Raymond suffers from mild mental retardation. He has got an abnormally big head, causing others to make fun of him. His sister and protagonist, Hazel Elizabeth Deborah Parker, famous as Squeaky, is extremely caring and protective of him.

What Squeaky feels for Raymond, nobody else does. More than a sister, she plays the role of mother to him. She’s like a bodyguard accompanying him wherever they go. She doesn’t hesitate using her fists to protect him from being made fun of.

Squeaky knows that although Raymond is older than her, he’s not like normal boys. 

“…he needs looking after cause he’s not quite right.”

And so she knows that her primary job is to look after him –

“All I have to do in life is mind my brother Raymond.”

But to others, Raymond is an abnormal boy whose “pumpkin head” makes him a laughing stock. They are often trying to cause him trouble. For instance, Gretchen and her “sidekicks” including Mary Louise and Rosie, approaches him with an intention to tease him.

“Then they all look at Raymond who has just brought his mule team to a standstill. And they’re about to see what trouble they can get into through him. “What grade you in now, Raymond?”

However, they go away without causing him any trouble as Squeaky interrupts and warns them in her typical spunky manner.

At other times when Squeaky is not around Raymond,

someone’s liable to walk up to him and get smart, or take his allowance from him, or ask him where he got that great big pumpkin head.”

Something very unusual happens during the May Day race that comes as a great revelation to Squeaky. She discovers a potential runner in her brother, Raymond. Now, she hopes to coach him to be a successful runner.

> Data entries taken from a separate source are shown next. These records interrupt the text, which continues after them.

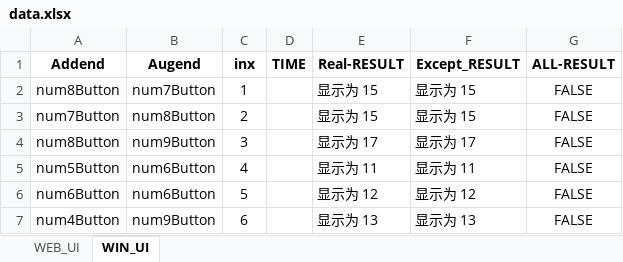
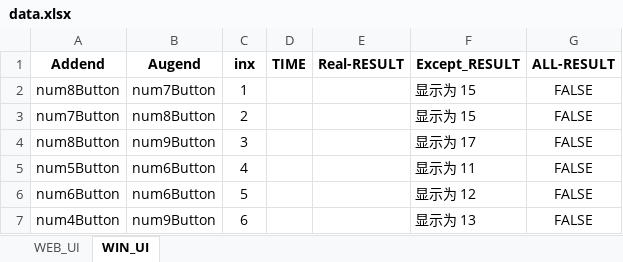
Before and after one commit to Jllife/KS_sample, an Excel workbook: data.xlsx, sheet WIN_UI, drawn as a sheet; values as stored, in another font and other column widths than the file's, no borders; the diff names each change by its address in the sheet, - before the commit and + after, or states it on an @@ line.

```diff
--- a/data.xlsx (sheet WIN_UI)
+++ b/data.xlsx (sheet WIN_UI)
-E2:E3 (Real-RESULT): 显示为 15
+E2:E3 (Real-RESULT): (empty)
-E4 (Real-RESULT): 显示为 17
+E4 (Real-RESULT): (empty)
-E5 (Real-RESULT): 显示为 11
+E5 (Real-RESULT): (empty)
-E6 (Real-RESULT): 显示为 12
+E6 (Real-RESULT): (empty)
-E7 (Real-RESULT): 显示为 13
+E7 (Real-RESULT): (empty)
```
Also changed, not shown: sheet WEB_UI, 16 other files.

“…it occurred to me that Raymond would make a very fine runner. Doesn’t he always keep up with me on my trots? And he surely knows how to breathe in counts of seven cause he’s always doing it at the dinner table, which drives my brother George up the wall.”

She is overjoyed to see her brother in a new way and her happiness knows no bounds when she imagines coaching Raymond to be a successful runner.

“And by the time he comes over I’m jumping up and down so glad to see him—my brother Raymond, a great runner in the family tradition.”